Speaking of Dying is a documentary film that premiered on April 16 in Seattle. It features current end-of-life challenges and resources. Told through the words and stories of local physicians, caregivers, family members, and patients, Speaking of Dying depicts the range of end-of-life choices available to all of us. With compelling stories and beautiful images, the film inspires and motivates viewers to learn about their options and express their final wishes to an agent and to their medical providers long before there is a crisis. Viewers will be surprised and moved by the quality of life and love that can result from making the choice to plan well ahead of time. “Our hope is that by watching this film, viewers will be empowered to do their own advance care directive planning, and to have conversations about their choices with loved ones and medical providers,” said Trudy James, the film’s Executive Producer. Trudy is an interfaith chaplain who graduated from the University of Kansas and Union Theological Seminary in New York City. She was founder and director of an AIDS CareTeam program in Arkansas from 1989 to 1997 which served over 500 men and women with HIV/AIDS. In 1993, she was recognized by President Clinton at the White House for her pioneering work with AIDS patients. In 1997 she founded a second CareTeam program in Seattle; she also served as a chaplain at the Seattle Cancer Care Alliance. In 2008 she founded Heartwork, an organization designed to help people live a fulfilling, meaningful life, and prepare for a peaceful and meaningful death. She created community-based, end-of-life planning sessions called “A Gift for Yourself and Your Loved Ones” which she facilitated in churches, senior centers, and retirement communities. The film Speaking of Dying grew out of her experience with sixty of those groups serving more than 600 participants. She is grateful to documentary filmmaker, Jennifer Jones, and editor, Catherine Wadley, and to all those who participated in the creation of the film. She is now training more facilitators to lead end-of-life planning in groups.
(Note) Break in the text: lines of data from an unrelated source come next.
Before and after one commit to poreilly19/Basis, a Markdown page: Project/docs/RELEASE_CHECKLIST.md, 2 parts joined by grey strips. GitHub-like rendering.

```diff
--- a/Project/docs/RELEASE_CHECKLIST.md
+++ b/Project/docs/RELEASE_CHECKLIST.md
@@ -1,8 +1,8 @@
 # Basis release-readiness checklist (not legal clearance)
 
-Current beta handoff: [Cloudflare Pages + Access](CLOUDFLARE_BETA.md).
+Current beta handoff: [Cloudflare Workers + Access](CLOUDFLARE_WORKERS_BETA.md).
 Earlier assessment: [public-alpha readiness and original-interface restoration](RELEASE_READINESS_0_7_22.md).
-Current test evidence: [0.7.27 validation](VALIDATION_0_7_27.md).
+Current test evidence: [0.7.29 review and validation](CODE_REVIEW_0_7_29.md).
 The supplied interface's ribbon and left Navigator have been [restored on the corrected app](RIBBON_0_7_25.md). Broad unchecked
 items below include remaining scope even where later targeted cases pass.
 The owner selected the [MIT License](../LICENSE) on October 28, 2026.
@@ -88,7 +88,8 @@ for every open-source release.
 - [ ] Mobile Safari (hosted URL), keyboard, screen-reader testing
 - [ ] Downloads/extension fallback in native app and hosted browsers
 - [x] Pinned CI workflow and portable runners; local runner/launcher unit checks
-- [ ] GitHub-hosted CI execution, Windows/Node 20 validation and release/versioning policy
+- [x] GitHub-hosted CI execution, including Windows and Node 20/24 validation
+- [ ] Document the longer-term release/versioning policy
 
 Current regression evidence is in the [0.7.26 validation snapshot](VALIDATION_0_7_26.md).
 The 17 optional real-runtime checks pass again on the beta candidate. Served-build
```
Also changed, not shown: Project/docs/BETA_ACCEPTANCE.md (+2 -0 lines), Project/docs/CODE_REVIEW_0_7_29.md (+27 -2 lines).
Trudy believes that everyone has the right to a peaceful and meaningful death.
Read more in an article featured in AARP The Magazine.